Liberal analysts have called out their own side on a misleading claim about the cost to seniors of the Ryan-envisioned premium support plan for Medicare. The real answer is that nobody knows how much this will cost seniors. The initial Ryan budget, which would have ended traditional Medicare entirely and given a voucher to seniors that would not have risen at the same level of health care costs, would have cost seniors up to $6,400 a year, according to the Congressional Budget Office. But Ryan changed the plan in 2012, exempting current seniors over the age of 55, retaining traditional Medicare, setting up a competitive bidding system where the voucher equals the price of the second-lowest insurance premium among the bids submitted by Medicare and private insurers for seniors’ business, and allowing an annual rise in the total cost of the vouchers of GDP + 0.5%, roughly the same as the Obama Administration’s target under the Affordable Care Act.

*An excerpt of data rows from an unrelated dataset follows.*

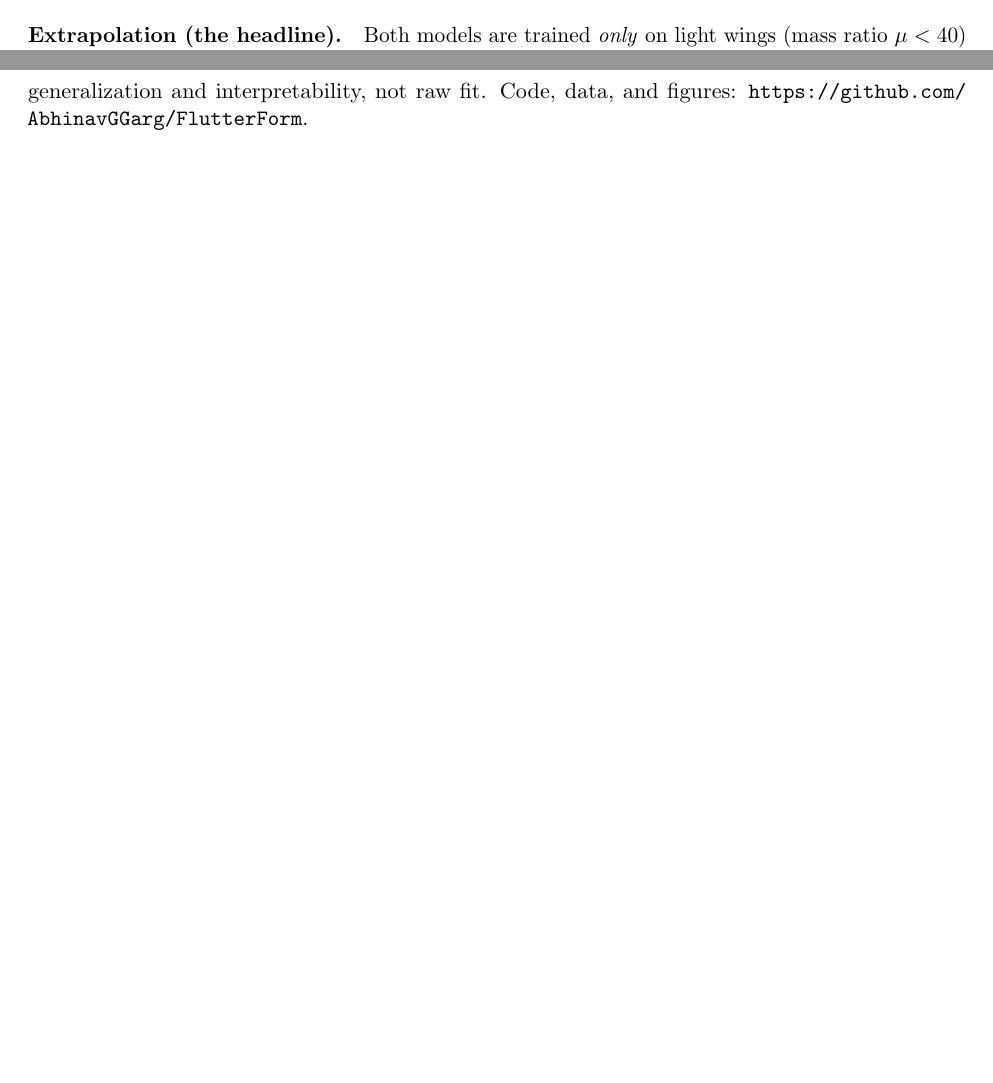
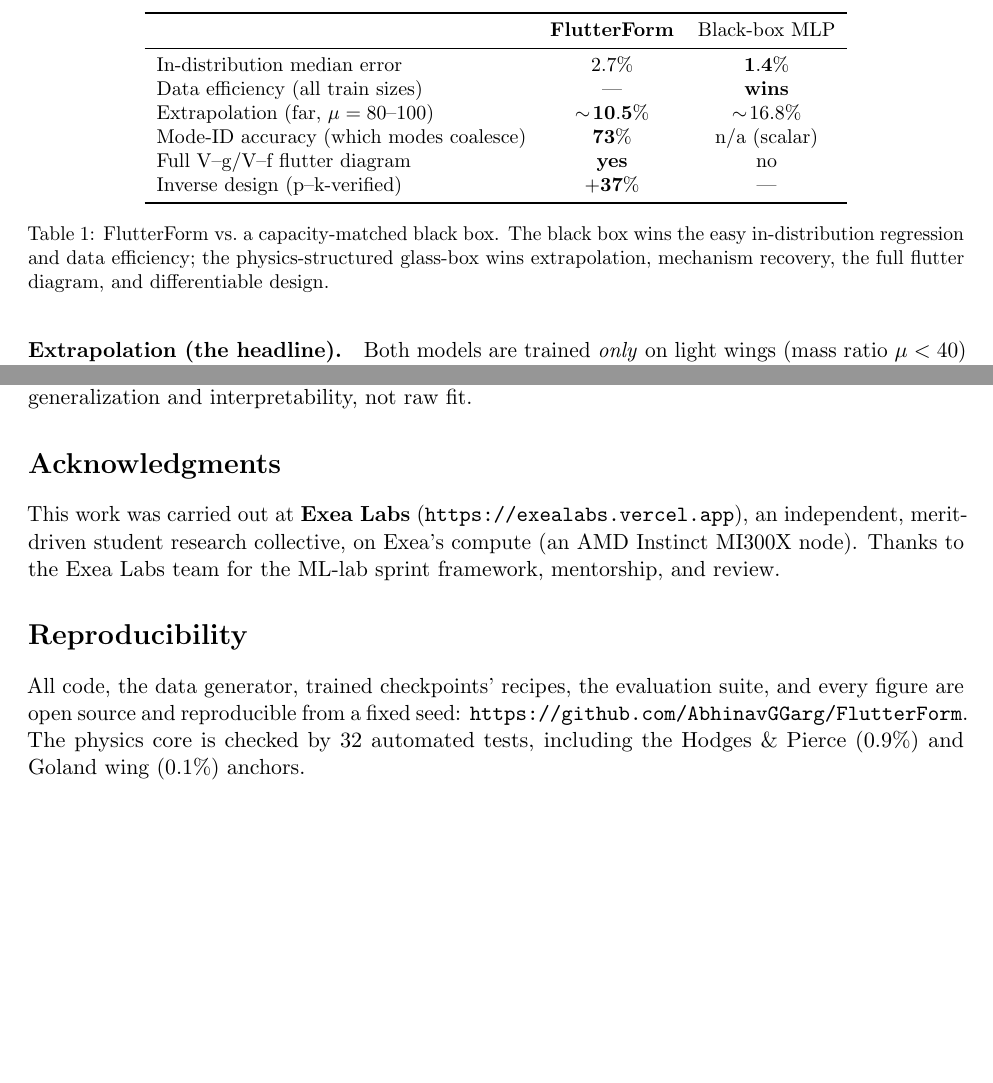
Before and after one commit to AbhinavGGarg/FlutterForm, a LaTeX paper (paper/flutterform.tex): two parts of pages 2 and 4 of 4 before the commit and two parts of pages 3 and 4 of 5 after it, joined at a grey line, cut at the place of the change, the shorter picture padded with empty space. Compiled offline with pdfLaTeX.

Commit message:
Finalize paper: Exea Labs affiliation + link, results table, acknowledgments
- Author affiliation + footnote credit Exea Labs (exealabs.vercel.app) and the
  code repo; acknowledgments thank the collective and its MI300X compute.
- Added a results summary table (in-dist, extrapolation, mode-ID, inverse
  design) and a reproducibility statement.
- Recompiles clean with tectonic (5 pp).

Co-Authored-By: Claude Opus 4.8 <noreply@anthropic.com>

```diff
--- a/paper/flutterform.tex
+++ b/paper/flutterform.tex
@@ -12,7 +12,10 @@
 
 \title{\textbf{FlutterForm}: An Eigen-Structured Modal-Coupling Transformer\\
 for Interpretable, Differentiable Flutter Prediction}
-\author{Abhinav Garg \\ \small Exea Labs}
+\author{Abhinav Garg\thanks{\textbf{Exea Labs} --- an independent, merit-driven
+student research collective. \url{https://exealabs.vercel.app} \quad Code:
+\url{https://github.com/AbhinavGGarg/FlutterForm}} \\[2pt]
+\normalsize Exea Labs}
 \date{}
 
 \begin{document}
@@ -98,3 +105,24 @@ reproduces the classic \textbf{Goland wing} flutter point to \textbf{0.1\%}
+\begin{table}[h]
+\centering\small
+\begin{tabular}{lcc}
+\toprule
+& \textbf{FlutterForm} & Black-box MLP \\
+\midrule
+In-distribution median error & $2.7\%$ & $\mathbf{1.4\%}$ \\
+Data efficiency (all train sizes) & --- & \textbf{wins} \\
+Extrapolation (far, $\mu=80\text{--}100$) & $\mathbf{\sim\!10.5\%}$ & $\sim\!16.8\%$ \\
+Mode-ID accuracy (which modes coalesce) & $\mathbf{73\%}$ & n/a (scalar) \\
+Full V--g/V--f flutter diagram & \textbf{yes} & no \\
+Inverse design (p--k-verified) & $\mathbf{+37\%}$ & --- \\
+\bottomrule
+\end{tabular}
+\caption{FlutterForm vs.\ a capacity-matched black box. The black box wins the
+easy in-distribution regression and data efficiency; the physics-structured
+glass-box wins extrapolation, mechanism recovery, the full flutter diagram, and
+differentiable design.}
+\label{tab:summary}
+\end{table}
+
 \paragraph{In-distribution (the black box wins).}
 On a held-out random split, a capacity-matched MLP predicting the scalar flutter
 speed beats FlutterForm ($1.4\%$ vs.\ $2.7\%$ median error). Predicting one number
@@ -164,7 +192,19 @@ A tiny physics-structured glass-box does not beat a black box at the easy
 in-distribution regression, but it \emph{extrapolates} better, \emph{explains} the
 mechanism, predicts the full diagram, and enables verified \emph{gradient-based
 design} --- capabilities a scalar surrogate structurally lacks. Physics structure
-buys generalization and interpretability, not raw fit. Code, data, and figures:
-\url{https://github.com/AbhinavGGarg/FlutterForm}.
+buys generalization and interpretability, not raw fit.
+
+\section*{Acknowledgments}
+This work was carried out at \textbf{Exea Labs}
+(\url{https://exealabs.vercel.app}), an independent, merit-driven student
+research collective, on Exea's compute (an AMD Instinct MI300X node). Thanks to
+the Exea Labs team for the ML-lab sprint framework, mentorship, and review.
+
+\section*{Reproducibility}
+All code, the data generator, trained checkpoints' recipes, the evaluation
+suite, and every figure are open source and reproducible from a fixed seed:
+\url{https://github.com/AbhinavGGarg/FlutterForm}. The physics core is checked
+by 32 automated tests, including the Hodges \& Pierce ($0.9\%$) and Goland wing
+($0.1\%$) anchors.
 
 \end{document}
```
Also changed, not shown: paper/flutterform.pdf, paper/flutterform.tex (4 more changed lines).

However, the Ryan plan for Medicare doesn’t deal with the central question – whether competitive bidding will actually succeed in bringing costs down. Competition has proven a failure in the health care system. What if all the bids are higher in a given year, above the GDP + 0.5% target? Does the excess cost fall to seniors to make up, or does government adjust its target? Ryan’s plan is silent on this, so it’s impossible to know how much seniors would have to pay extra for their health care over time. But if costs rose above that target, past experience would indicate that seniors would face an additional burden.

CBO said they couldn’t work this out absent more information. But David Cutler, Topher Spiro and Maura Calsyn have a report for the Center for American Progress that tries to put a number to the potential excess costs, for both current and future seniors.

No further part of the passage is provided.